The ISS will first come into view at 9:48 PM this evening in the northwest horizon, It will travel directly over Dover – new Philadelphia before sinking in the southeast horizon. Maximum elevation is 89 degrees. (ninety degrees is technically straight up)
Since the timing of tonight’s pass will also coincide with maximum sunlight reflection off the station, it will be very bright and difficult to miss in tonight’s sky. If you’ve never seen an ISS pass tonight will bring one of the best passes we’ve had for some time and it will be very easy to spot. Even the kids will be able to see it easily.
Here are the particulars for Saturday night’s pass from AstroViewer.net:
WEATHER CONDITIONS Saturday morning will bring spotty showers and gloomy skies, but showers will end by lunch time and we should see skies gradually clear through the afternoon. By this evening, skies will be mostly clear over the Tuscarawas Valley – perfect for unobstructed nighttime sky watching.
Temperatures at 10:00 PM will be in the 72/74 degree range.
How to Spot the ISS – What to Look For
Look for a bright ‘star’ or point of light moving very quickly across the sky. It will be moving faster than a commercial jetliner. The space station has no strobe lights and it does not produce a contrail. There is no noise and it does not ‘twinkle’ or blink.
Light from the station is reflected light from the sun. The station presents a fairly large point of light – much bigger and brighter than a star.
For the best results, observers should look in the direction shown at the time listed. Because of the speed of an orbiting vehicle, telescopes are not practical.
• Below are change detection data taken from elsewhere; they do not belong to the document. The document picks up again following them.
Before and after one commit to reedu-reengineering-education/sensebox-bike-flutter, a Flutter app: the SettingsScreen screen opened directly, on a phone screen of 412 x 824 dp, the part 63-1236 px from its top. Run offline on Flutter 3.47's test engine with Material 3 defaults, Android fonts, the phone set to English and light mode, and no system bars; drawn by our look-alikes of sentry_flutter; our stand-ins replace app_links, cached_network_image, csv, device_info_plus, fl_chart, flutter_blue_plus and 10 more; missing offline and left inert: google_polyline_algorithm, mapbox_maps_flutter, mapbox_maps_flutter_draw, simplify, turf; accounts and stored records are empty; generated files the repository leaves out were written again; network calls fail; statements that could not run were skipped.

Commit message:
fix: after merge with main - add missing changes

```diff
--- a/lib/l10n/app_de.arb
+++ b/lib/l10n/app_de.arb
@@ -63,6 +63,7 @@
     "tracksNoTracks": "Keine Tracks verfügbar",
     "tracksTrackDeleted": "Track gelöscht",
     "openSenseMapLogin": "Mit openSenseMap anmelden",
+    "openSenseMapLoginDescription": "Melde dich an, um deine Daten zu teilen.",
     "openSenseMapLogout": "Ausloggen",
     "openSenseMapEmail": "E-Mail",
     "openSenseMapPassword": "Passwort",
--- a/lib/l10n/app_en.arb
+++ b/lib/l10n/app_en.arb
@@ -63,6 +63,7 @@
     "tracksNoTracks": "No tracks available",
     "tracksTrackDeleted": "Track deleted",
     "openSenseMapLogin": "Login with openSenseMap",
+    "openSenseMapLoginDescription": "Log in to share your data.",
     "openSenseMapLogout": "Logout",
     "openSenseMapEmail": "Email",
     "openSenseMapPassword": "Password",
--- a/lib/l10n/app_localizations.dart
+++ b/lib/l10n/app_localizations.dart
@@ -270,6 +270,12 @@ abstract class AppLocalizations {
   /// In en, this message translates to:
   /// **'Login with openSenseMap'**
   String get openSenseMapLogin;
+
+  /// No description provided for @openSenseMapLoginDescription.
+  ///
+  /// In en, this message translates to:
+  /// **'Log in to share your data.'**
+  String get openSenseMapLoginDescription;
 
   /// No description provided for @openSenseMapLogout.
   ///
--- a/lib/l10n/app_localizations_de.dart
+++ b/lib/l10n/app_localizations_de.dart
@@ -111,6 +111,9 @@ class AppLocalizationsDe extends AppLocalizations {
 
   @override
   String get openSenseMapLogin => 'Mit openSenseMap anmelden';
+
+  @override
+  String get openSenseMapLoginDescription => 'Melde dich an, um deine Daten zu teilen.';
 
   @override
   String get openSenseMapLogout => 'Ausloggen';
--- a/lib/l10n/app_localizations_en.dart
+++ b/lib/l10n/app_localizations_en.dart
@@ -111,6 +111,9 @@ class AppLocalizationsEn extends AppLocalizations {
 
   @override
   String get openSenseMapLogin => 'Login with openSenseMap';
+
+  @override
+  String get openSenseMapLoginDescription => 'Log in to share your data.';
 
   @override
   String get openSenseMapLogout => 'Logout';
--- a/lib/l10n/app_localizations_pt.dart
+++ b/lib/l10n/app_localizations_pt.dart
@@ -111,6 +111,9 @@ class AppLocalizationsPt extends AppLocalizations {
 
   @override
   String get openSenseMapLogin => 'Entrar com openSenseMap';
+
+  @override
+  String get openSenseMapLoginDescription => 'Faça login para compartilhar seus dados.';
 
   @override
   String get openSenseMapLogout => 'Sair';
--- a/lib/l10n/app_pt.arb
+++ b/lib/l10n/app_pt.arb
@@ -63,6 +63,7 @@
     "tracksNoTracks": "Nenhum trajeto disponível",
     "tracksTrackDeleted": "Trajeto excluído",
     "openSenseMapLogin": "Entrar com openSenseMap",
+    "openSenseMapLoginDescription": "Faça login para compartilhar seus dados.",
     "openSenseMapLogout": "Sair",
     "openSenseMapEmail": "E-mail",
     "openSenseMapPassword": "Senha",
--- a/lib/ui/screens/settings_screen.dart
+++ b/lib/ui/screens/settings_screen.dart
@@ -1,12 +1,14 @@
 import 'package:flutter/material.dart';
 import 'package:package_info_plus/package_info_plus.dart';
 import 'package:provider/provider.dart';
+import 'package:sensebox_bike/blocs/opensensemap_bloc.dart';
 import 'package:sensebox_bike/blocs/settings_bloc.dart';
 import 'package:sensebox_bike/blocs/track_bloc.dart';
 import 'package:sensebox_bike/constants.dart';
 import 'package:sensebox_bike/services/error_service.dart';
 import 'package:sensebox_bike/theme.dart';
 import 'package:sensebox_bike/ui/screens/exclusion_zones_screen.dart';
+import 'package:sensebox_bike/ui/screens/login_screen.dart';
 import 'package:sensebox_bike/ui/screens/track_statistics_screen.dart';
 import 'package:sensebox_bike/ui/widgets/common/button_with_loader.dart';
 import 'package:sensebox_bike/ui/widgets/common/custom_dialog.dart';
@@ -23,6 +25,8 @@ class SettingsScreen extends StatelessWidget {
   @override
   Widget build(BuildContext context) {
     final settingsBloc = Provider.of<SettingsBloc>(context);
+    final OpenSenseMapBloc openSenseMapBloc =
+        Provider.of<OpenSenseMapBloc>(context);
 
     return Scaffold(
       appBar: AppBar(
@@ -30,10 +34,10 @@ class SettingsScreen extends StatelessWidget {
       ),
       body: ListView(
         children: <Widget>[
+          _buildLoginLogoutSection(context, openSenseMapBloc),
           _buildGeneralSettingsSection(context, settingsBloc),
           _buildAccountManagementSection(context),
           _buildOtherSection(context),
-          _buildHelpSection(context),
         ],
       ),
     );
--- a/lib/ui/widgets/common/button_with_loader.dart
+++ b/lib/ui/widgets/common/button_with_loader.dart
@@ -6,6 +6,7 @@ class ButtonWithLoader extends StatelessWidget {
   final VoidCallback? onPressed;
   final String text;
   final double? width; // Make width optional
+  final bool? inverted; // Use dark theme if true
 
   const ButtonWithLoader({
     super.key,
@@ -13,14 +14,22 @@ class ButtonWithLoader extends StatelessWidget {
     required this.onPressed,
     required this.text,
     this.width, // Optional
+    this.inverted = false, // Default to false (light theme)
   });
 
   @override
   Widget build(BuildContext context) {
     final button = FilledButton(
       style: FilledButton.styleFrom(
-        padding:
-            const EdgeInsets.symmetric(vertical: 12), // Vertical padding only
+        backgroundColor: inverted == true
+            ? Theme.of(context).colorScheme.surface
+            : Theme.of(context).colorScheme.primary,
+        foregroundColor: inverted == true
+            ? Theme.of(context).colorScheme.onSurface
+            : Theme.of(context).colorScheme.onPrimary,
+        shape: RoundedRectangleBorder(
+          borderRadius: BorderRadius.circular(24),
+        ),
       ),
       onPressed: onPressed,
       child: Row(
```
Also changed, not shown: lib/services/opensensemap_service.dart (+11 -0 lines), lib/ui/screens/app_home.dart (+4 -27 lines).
However, a good pair of field binoculars may reveal some detail of the structural shape of the spacecraft.
How high is the ISS and how fast is it moving?
The International Space Station travels in orbit around Earth at a speed of 17,500 miles per hour (that’s about 5 miles per second!). This means that the Space Station orbits Earth (and sees a sunrise) once every 92 minutes! On average, the ISS orbits at about 220 miles above the Earth.